**To do:** When the string "other" is part of a line below, that line should be copied.

*** Opening of Provided records ***

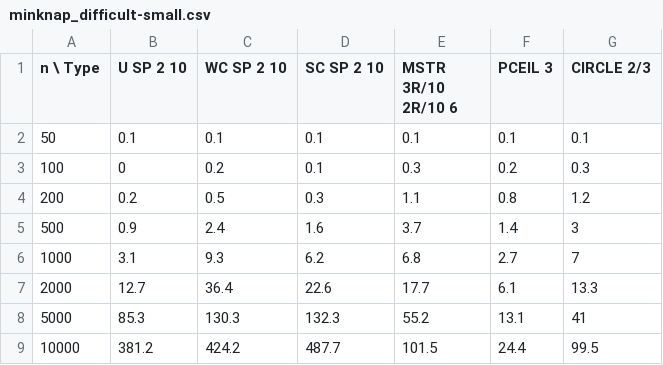
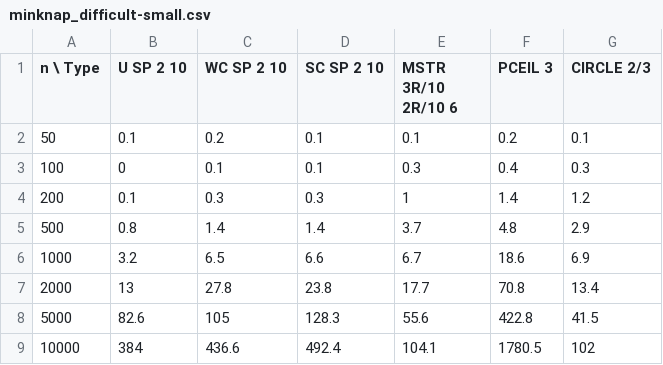
Before and after one commit to fontanf/knapsacksolver, a CSV file: bench/minknap_difficult-small.csv, drawn as a sheet.

```diff
--- a/bench/minknap_difficult-small.csv
+++ b/bench/minknap_difficult-small.csv
@@ -1,9 +1,9 @@
 n \ Type,U SP 2 10,WC SP 2 10,SC SP 2 10,MSTR 3R/10 2R/10 6,PCEIL 3,CIRCLE 2/3
-50,0.1,0.1,0.1,0.1,0.1,0.1
-100,0,0.2,0.1,0.3,0.2,0.3
-200,0.2,0.5,0.3,1.1,0.8,1.2
-500,0.9,2.4,1.6,3.7,1.4,3
-1000,3.1,9.3,6.2,6.8,2.7,7
-2000,12.7,36.4,22.6,17.7,6.1,13.3
-5000,85.3,130.3,132.3,55.2,13.1,41
-10000,381.2,424.2,487.7,101.5,24.4,99.5
+50,0.1,0.2,0.1,0.1,0.2,0.1
+100,0,0.1,0.1,0.3,0.4,0.3
+200,0.1,0.3,0.3,1,1.4,1.2
+500,0.8,1.4,1.4,3.7,4.8,2.9
+1000,3.2,6.5,6.6,6.7,18.6,6.9
+2000,13,27.8,23.8,17.7,70.8,13.4
+5000,82.6,105,128.3,55.6,422.8,41.5
+10000,384,436.6,492.4,104.1,1780.5,102
```
Also changed, not shown: bench/balknap_t_difficult-small.csv, bench/minknap_combo_difficult-small.csv, 1 other file.
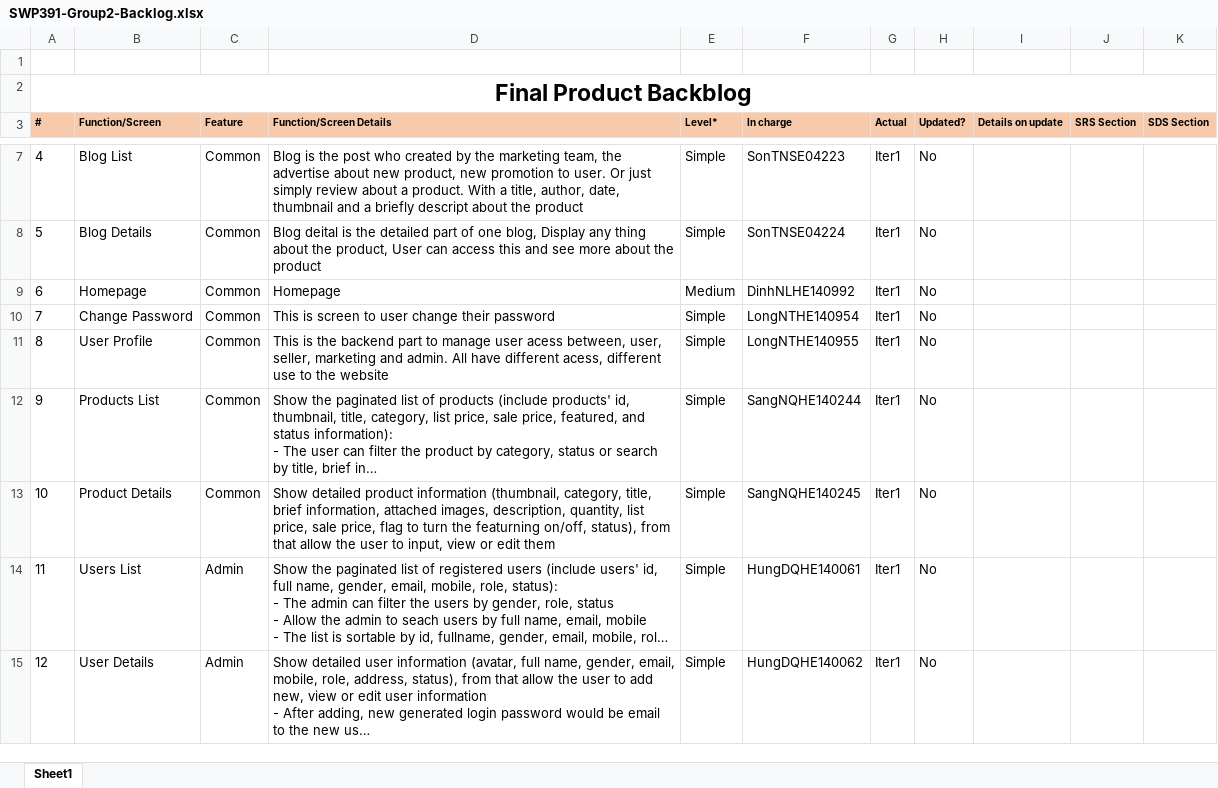
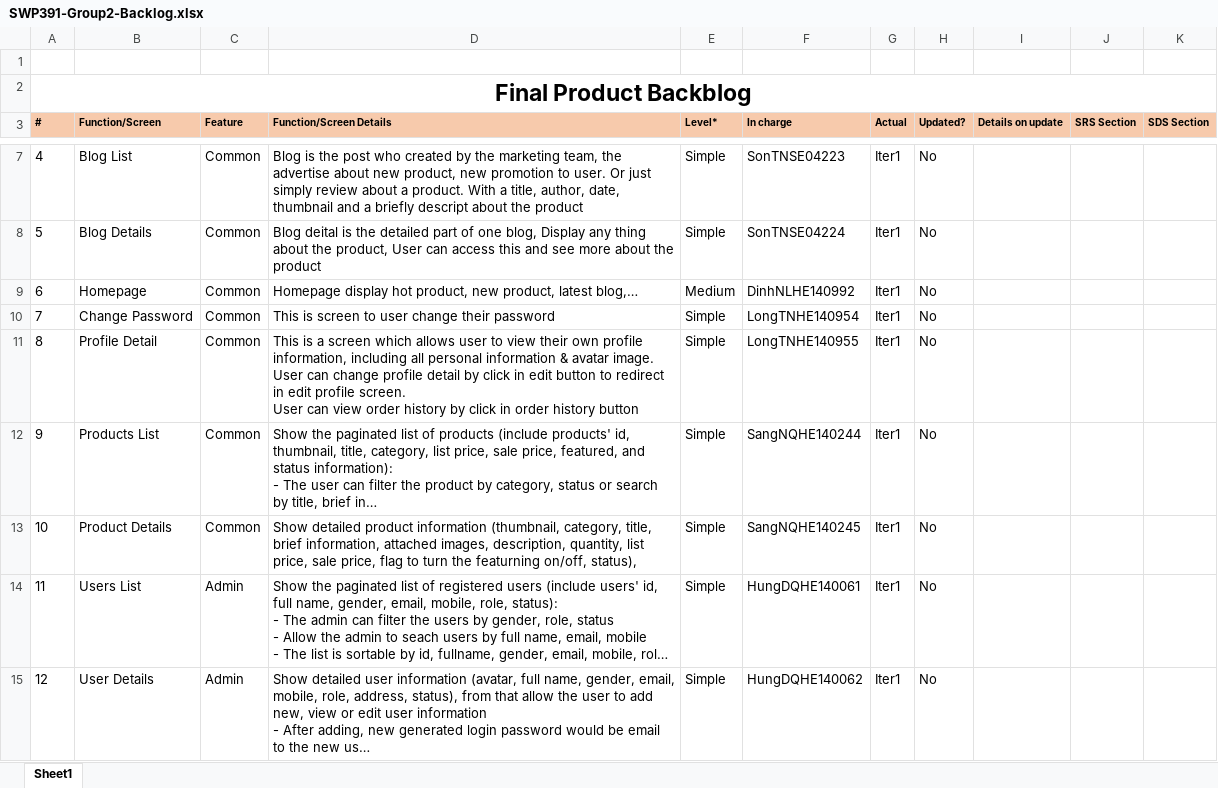
Before and after one commit to HungTHHE140042/SWP391.E-BL5_Group2, an Excel workbook: document/SWP391-Group2-Backlog.xlsx, sheet Sheet1, drawn as a sheet; only a part is shown, gaps mark what is left out; long unchanged cells end in …; values as stored, in another font and other column widths than the file's, no borders; charts and pictures not drawn; ↵ is a line break in a cell; the diff names each change by its address in the sheet, - before the commit and + after, or states it on an @@ line.

```diff
--- a/document/SWP391-Group2-Backlog.xlsx (sheet Sheet1)
+++ b/document/SWP391-Group2-Backlog.xlsx (sheet Sheet1)
-D9 (Function/Screen Details): Homepage
+D9 (Function/Screen Details): Homepage display hot product, new product, latest blog,…
-F10 (In charge): LongNTHE140954
+F10 (In charge): LongTNHE140954
-B11 (Function/Screen): User Profile
+B11 (Function/Screen): Profile Detail
-D11 (Function/Screen Details): This is the backend part to manage user acess between, user, seller, marketing and admin. All have different acess, different use to the website
+D11 (Function/Screen Details): This is a screen which allows user to view their own profile information, including all personal information & avatar image. ↵ User can change profile detail by click in edit button to redirect in edit profile screen. ↵ User can view order history by click in order history button
-F11 (In charge): LongNTHE140955
+F11 (In charge): LongTNHE140955
-D13 (Function/Screen Details): …on/off, status), from that allow the user to input, view or edit them
+D13 (Function/Screen Details): …on/off, status),
```
Also changed, not shown: 29 other files.
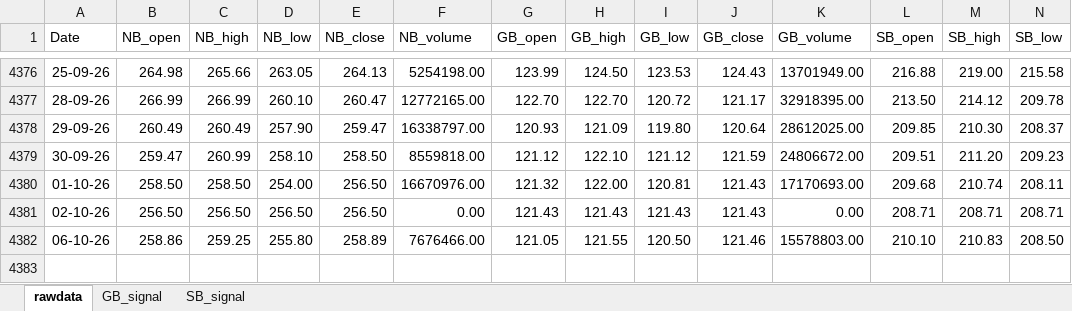
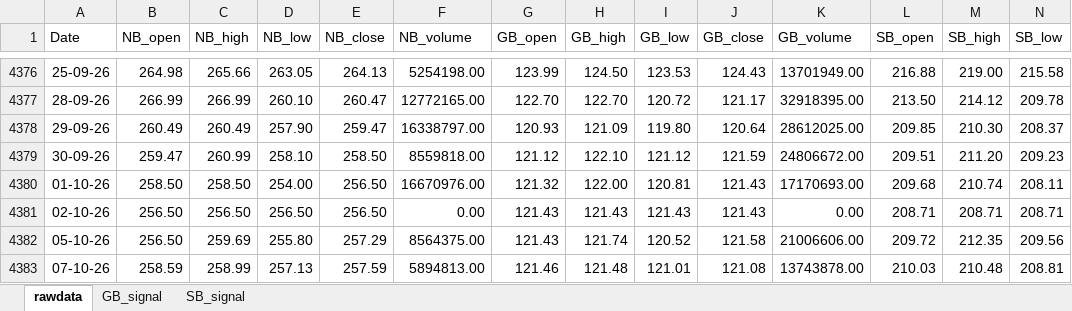
Before and after one commit to thakkars/rotational_invest, an Excel workbook: output/rotation_invest.xlsx, sheet rawdata, drawn as a sheet; only a part is shown, gaps mark what is left out; values as stored, in another font and other column widths than the file's, no borders; removed rows and columns are numbered as before the commit, all else as after; rows hold the shown columns only; the diff names each change by its address in the sheet, - before the commit and + after, or states it on an @@ line.

```diff
--- a/output/rotation_invest.xlsx (sheet rawdata)
+++ b/output/rotation_invest.xlsx (sheet rawdata)
-row 4382: 06-10-26 | 258.86 | 259.25 | 255.80 | 258.89 | 7676466.00 | 121.05 | 121.55 | 120.50 | 121.46 | 15578803.00 | 210.10 | 210.83 | 208.50
+row 4382: 05-10-26 | 256.50 | 259.69 | 255.80 | 257.29 | 8564375.00 | 121.43 | 121.74 | 120.52 | 121.58 | 21006606.00 | 209.72 | 212.35 | 209.56
+row 4383: 07-10-26 | 258.59 | 258.99 | 257.13 | 257.59 | 5894813.00 | 121.46 | 121.48 | 121.01 | 121.08 | 13743878.00 | 210.03 | 210.48 | 208.81
```
Also changed, not shown: 1 other file.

*** Close of Provided records ***

**Expected answer:**
Also changed, not shown: bench/balknap_t_difficult-small.csv, bench/minknap_combo_difficult-small.csv, 1 other file.
Before and after one commit to HungTHHE140042/SWP391.E-BL5_Group2, an Excel workbook: document/SWP391-Group2-Backlog.xlsx, sheet Sheet1, drawn as a sheet; only a part is shown, gaps mark what is left out; long unchanged cells end in …; values as stored, in another font and other column widths than the file's, no borders; charts and pictures not drawn; ↵ is a line break in a cell; the diff names each change by its address in the sheet, - before the commit and + after, or states it on an @@ line.
Also changed, not shown: 29 other files.
Before and after one commit to thakkars/rotational_invest, an Excel workbook: output/rotation_invest.xlsx, sheet rawdata, drawn as a sheet; only a part is shown, gaps mark what is left out; values as stored, in another font and other column widths than the file's, no borders; removed rows and columns are numbered as before the commit, all else as after; rows hold the shown columns only; the diff names each change by its address in the sheet, - before the commit and + after, or states it on an @@ line.
Also changed, not shown: 1 other file.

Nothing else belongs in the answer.